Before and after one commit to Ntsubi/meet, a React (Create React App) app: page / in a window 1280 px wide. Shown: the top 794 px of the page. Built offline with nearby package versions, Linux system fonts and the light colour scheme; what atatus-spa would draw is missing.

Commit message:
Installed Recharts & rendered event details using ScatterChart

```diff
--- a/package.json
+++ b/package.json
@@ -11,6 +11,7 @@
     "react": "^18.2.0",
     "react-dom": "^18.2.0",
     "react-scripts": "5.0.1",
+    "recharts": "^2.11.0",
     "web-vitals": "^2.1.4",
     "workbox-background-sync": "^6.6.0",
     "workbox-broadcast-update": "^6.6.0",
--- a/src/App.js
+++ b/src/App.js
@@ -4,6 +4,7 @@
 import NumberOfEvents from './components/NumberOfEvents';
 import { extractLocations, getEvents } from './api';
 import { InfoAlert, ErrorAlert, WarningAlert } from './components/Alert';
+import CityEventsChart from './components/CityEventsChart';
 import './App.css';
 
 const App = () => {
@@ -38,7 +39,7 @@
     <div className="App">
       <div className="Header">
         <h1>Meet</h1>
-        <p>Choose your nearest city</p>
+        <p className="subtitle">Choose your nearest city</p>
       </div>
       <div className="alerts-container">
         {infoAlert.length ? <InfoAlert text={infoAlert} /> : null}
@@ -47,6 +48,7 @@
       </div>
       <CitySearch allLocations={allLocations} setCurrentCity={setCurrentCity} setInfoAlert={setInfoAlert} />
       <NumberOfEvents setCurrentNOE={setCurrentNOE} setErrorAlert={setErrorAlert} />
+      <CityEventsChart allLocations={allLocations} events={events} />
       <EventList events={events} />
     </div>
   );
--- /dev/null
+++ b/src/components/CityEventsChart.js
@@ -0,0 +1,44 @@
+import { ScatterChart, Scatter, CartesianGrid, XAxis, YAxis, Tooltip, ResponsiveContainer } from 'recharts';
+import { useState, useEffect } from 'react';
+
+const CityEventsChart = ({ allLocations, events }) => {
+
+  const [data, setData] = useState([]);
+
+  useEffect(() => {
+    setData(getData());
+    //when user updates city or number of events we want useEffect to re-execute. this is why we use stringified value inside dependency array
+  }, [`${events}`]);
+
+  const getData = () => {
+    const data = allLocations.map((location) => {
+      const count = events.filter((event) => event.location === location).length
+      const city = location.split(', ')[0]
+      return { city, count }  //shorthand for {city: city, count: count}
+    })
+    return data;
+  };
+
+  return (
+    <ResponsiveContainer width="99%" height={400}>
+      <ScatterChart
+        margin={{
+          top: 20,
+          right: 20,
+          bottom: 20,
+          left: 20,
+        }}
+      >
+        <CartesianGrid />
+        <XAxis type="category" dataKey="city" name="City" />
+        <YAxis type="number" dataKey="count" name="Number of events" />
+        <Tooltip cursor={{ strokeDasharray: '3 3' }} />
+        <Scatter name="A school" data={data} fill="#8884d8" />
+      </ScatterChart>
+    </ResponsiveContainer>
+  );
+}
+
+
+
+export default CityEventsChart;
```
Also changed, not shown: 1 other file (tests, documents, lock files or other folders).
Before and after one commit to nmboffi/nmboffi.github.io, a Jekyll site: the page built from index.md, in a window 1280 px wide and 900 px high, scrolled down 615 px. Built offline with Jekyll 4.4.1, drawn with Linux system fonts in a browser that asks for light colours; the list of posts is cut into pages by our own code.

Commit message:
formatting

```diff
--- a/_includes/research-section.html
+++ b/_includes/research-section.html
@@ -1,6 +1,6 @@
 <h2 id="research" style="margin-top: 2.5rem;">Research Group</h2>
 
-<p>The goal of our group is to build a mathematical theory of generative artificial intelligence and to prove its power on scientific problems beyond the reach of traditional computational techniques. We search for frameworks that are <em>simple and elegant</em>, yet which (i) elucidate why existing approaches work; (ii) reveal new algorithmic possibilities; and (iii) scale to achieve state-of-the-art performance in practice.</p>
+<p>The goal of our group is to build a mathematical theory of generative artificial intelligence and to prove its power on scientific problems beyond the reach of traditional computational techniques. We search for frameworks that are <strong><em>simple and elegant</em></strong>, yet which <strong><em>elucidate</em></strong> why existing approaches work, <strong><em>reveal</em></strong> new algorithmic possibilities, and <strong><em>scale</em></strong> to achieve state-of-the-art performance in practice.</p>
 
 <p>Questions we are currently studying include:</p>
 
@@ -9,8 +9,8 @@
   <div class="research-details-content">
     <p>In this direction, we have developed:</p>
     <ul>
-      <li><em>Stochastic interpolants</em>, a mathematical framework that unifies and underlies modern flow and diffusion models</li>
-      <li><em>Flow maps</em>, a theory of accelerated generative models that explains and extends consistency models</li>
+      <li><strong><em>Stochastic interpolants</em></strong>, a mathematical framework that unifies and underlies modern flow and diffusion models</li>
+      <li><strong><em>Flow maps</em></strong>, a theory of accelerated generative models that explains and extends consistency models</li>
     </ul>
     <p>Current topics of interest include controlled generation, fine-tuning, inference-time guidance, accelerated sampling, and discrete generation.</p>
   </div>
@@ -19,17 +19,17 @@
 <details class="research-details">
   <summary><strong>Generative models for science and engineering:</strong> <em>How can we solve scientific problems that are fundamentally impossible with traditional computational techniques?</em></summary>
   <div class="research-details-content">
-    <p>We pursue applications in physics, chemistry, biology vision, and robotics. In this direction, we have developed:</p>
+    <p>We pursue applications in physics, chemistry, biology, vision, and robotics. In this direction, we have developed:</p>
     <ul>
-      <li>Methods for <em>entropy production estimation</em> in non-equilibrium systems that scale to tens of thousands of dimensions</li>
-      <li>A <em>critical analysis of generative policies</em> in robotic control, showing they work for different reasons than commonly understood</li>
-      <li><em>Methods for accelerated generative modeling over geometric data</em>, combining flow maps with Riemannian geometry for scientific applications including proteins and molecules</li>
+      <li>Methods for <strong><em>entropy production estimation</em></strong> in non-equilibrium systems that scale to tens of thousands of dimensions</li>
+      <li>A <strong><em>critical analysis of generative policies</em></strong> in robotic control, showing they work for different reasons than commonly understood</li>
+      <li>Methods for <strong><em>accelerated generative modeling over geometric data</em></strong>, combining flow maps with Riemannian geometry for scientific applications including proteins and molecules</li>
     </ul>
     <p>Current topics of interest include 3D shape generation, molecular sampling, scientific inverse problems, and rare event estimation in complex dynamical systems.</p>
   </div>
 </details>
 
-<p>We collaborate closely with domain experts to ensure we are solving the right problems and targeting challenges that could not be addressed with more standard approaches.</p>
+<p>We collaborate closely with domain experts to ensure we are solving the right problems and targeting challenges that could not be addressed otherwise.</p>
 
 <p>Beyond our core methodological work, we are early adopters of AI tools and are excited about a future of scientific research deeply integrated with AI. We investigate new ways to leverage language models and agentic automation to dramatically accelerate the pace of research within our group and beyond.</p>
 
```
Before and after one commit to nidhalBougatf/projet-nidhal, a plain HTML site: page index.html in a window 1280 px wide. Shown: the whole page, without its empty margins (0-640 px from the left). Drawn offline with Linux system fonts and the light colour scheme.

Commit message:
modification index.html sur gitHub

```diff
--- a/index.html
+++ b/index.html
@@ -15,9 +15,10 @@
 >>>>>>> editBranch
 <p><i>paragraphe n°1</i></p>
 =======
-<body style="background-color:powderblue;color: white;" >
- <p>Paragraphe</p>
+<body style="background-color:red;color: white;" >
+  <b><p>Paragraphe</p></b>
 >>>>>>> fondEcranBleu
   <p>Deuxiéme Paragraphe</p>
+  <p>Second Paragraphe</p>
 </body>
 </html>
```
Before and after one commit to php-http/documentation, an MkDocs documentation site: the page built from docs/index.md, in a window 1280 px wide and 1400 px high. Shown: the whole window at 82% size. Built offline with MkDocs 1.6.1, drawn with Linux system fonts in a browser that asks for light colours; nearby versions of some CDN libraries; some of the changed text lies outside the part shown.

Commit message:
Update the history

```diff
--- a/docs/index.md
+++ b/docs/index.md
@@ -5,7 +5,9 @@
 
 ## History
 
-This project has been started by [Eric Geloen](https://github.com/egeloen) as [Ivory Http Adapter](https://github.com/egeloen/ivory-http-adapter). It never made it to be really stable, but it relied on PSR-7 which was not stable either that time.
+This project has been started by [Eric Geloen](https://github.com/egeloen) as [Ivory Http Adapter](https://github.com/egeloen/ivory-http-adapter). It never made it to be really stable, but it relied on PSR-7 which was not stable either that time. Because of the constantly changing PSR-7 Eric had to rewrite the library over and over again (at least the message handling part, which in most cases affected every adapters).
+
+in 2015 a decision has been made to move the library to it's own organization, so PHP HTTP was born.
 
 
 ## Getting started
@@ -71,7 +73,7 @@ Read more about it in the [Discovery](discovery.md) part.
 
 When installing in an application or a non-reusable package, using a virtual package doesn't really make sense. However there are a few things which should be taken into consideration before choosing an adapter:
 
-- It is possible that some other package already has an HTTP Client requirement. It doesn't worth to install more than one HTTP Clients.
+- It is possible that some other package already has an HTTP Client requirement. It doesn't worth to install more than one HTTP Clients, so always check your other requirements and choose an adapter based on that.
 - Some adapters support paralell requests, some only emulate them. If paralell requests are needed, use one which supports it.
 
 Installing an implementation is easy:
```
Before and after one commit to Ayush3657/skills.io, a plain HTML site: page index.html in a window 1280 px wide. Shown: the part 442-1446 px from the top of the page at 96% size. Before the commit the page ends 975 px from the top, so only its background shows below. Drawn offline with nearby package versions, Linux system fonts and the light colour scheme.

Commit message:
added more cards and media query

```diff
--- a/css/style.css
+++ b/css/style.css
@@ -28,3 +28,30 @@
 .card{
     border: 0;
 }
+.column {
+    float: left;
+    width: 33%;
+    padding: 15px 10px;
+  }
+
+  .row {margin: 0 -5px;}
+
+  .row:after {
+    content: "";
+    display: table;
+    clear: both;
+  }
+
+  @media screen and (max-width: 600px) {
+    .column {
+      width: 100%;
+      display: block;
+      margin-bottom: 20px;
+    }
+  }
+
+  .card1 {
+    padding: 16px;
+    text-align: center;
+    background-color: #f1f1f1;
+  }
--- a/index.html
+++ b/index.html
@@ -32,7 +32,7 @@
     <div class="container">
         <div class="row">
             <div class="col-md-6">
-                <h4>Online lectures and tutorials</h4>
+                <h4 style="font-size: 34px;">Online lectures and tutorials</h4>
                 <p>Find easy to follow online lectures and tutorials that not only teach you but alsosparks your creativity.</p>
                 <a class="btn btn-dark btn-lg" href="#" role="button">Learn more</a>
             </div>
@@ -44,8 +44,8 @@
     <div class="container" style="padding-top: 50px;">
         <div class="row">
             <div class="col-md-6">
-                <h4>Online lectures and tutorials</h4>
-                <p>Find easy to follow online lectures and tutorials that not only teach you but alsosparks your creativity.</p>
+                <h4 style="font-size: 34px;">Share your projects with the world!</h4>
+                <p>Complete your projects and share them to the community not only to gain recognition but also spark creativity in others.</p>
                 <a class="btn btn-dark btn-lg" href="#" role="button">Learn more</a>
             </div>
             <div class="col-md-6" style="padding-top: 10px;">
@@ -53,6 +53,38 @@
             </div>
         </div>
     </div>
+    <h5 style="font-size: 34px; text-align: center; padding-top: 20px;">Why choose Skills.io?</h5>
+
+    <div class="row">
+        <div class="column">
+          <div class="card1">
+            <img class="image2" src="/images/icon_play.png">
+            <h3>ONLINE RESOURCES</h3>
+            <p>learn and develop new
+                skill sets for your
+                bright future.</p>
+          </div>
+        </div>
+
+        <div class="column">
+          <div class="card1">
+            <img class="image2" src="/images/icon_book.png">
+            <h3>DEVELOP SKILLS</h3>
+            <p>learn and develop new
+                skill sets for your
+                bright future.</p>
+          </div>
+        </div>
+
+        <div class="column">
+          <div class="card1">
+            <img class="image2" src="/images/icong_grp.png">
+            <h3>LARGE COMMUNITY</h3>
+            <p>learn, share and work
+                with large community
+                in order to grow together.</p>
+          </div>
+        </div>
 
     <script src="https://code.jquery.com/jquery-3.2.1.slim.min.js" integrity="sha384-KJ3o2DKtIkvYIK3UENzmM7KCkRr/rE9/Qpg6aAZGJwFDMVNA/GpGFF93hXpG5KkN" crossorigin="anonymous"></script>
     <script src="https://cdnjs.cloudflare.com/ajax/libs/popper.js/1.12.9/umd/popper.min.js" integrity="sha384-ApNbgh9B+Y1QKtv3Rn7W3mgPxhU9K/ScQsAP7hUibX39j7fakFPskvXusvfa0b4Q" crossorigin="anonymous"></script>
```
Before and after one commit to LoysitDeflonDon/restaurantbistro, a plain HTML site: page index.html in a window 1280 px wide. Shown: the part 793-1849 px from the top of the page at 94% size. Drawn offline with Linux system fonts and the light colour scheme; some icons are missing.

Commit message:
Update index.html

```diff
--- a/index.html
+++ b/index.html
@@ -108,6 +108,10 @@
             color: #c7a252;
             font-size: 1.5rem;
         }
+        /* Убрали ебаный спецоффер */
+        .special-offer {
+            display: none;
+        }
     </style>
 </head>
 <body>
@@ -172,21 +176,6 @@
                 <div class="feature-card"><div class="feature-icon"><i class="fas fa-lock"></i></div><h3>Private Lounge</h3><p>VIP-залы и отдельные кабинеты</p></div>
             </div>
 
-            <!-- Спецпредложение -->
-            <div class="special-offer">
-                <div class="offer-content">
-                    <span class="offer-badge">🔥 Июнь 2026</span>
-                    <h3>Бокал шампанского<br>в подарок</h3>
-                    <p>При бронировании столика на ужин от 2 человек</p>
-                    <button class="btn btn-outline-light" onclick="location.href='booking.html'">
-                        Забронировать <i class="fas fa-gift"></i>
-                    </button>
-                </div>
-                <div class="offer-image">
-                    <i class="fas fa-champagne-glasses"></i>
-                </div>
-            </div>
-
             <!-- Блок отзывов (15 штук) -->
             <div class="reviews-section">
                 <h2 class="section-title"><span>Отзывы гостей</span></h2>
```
-----
*TASK DETAILS*: Using the material above, copy every line in which the string "follow" occurs.

*RESPONSE BELOW*:
                 <p>Find easy to follow online lectures and tutorials that not only teach you but alsosparks your creativity.</p>
-                <p>Find easy to follow online lectures and tutorials that not only teach you but alsosparks your creativity.</p>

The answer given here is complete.